Illinois parents who are owed child support have the ability to seek to collect it. In many cases, custodial parents may need to go to court in order to potentially recover the back child support that they are owed under the federal Child Support Recovery Act. However, there are certain things that they must do before they go before a judge.
First, parents should have evidence that they attempted to collect the child support from the noncustodial parent. They must also have evidence that the noncustodial parent has not made payments for an extended period of time. Finally, if the parents were not married when the child was born, the custodial parent should have evidence of paternity.
The circumstances under which a parent may be able to recover child support under the Child Support Recovery Act are limited. For example, the judge may consider whether or not the parent attempted to avoid paying the child support that was owed by continuously moving to different states or if the parent has stayed in the same state but still has attempted to hide their whereabouts. The judge may also determine if there is any available remedy for the parent to recover the owed child support.

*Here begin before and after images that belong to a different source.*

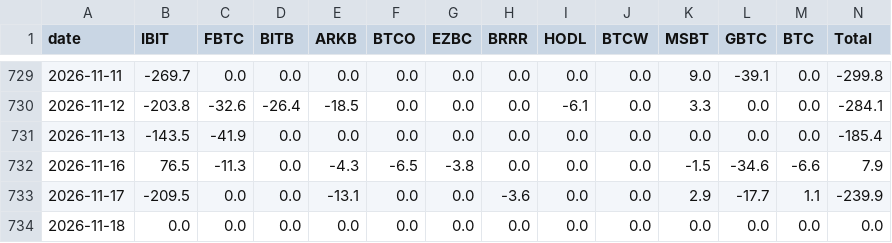
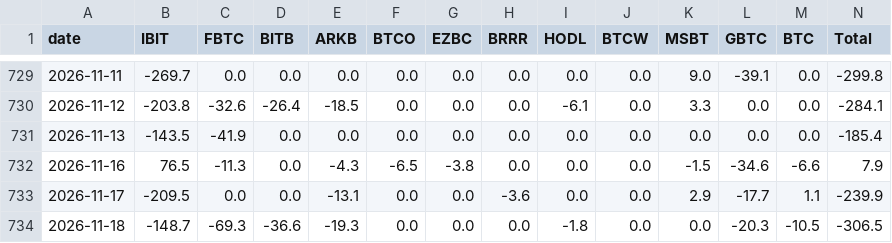
Before and after one commit to gary900213/claude, a CSV file: data/etf_flows.csv, drawn as a sheet; only a part is shown, gaps mark what is left out.

```diff
--- a/data/etf_flows.csv
+++ b/data/etf_flows.csv
@@ -733,2 +733,2 @@ date,IBIT,FBTC,BITB,ARKB,BTCO,EZBC,BRRR,HODL,BTCW,MSBT,GBTC,BTC,Total
 2026-11-17,-209.5,0.0,0.0,-13.1,0.0,0.0,-3.6,0.0,0.0,2.9,-17.7,1.1,-239.9
-2026-11-18,0.0,0.0,0.0,0.0,0.0,0.0,0.0,0.0,0.0,0.0,0.0,0.0,0.0
+2026-11-18,-148.7,-69.3,-36.6,-19.3,0.0,0.0,0.0,-1.8,0.0,0.0,-20.3,-10.5,-306.5
```
Also changed, not shown: data/daily_summary.csv, 11 other files.
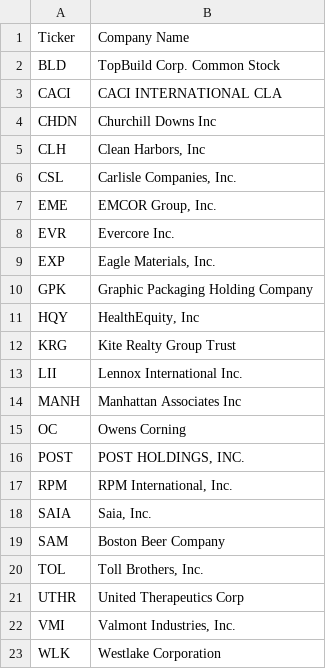
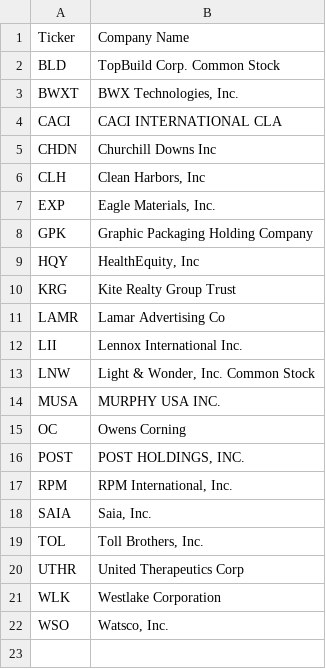
Before and after one commit to jherritt/phase_id, a CSV file: data/sp400_phase2_stock_tickers_names.csv, drawn as a sheet; removed rows and columns are numbered as before the commit, all else as after; the diff names each change by its address in the sheet, - before the commit and + after, or states it on an @@ line.

```diff
--- a/data/sp400_phase2_stock_tickers_names.csv
+++ b/data/sp400_phase2_stock_tickers_names.csv
+row 3: BWXT | BWX Technologies, Inc.
-row 6: CSL | Carlisle Companies, Inc.
-row 7: EME | EMCOR Group, Inc.
-row 8: EVR | Evercore Inc.
+row 11: LAMR | Lamar Advertising Co
-row 14: MANH | Manhattan Associates Inc
+row 13: LNW | Light & Wonder, Inc. Common Stock
+row 14: MUSA | MURPHY USA INC.
-row 19: SAM | Boston Beer Company
-row 22: VMI | Valmont Industries, Inc.
+row 22: WSO | Watsco, Inc.
```
Also changed, not shown: data/nasdaq_phase1_price_df.csv, data/nasdaq_phase2_stock_tickers_names.csv, 24 other files.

Although there are parents who attempt to avoid complying with a child support order, others may fail to pay what they owe if their financial circumstances suddenly change. A family law attorney may represent the parent in court and request that the amount of child support should be recalculated based on the parent's new financial situation. If a custodial parent was awarded child support but the noncustodial parent has refused to pay despite the ability to do so, an attorney may go to court in order to request that the judge enforce the child support order.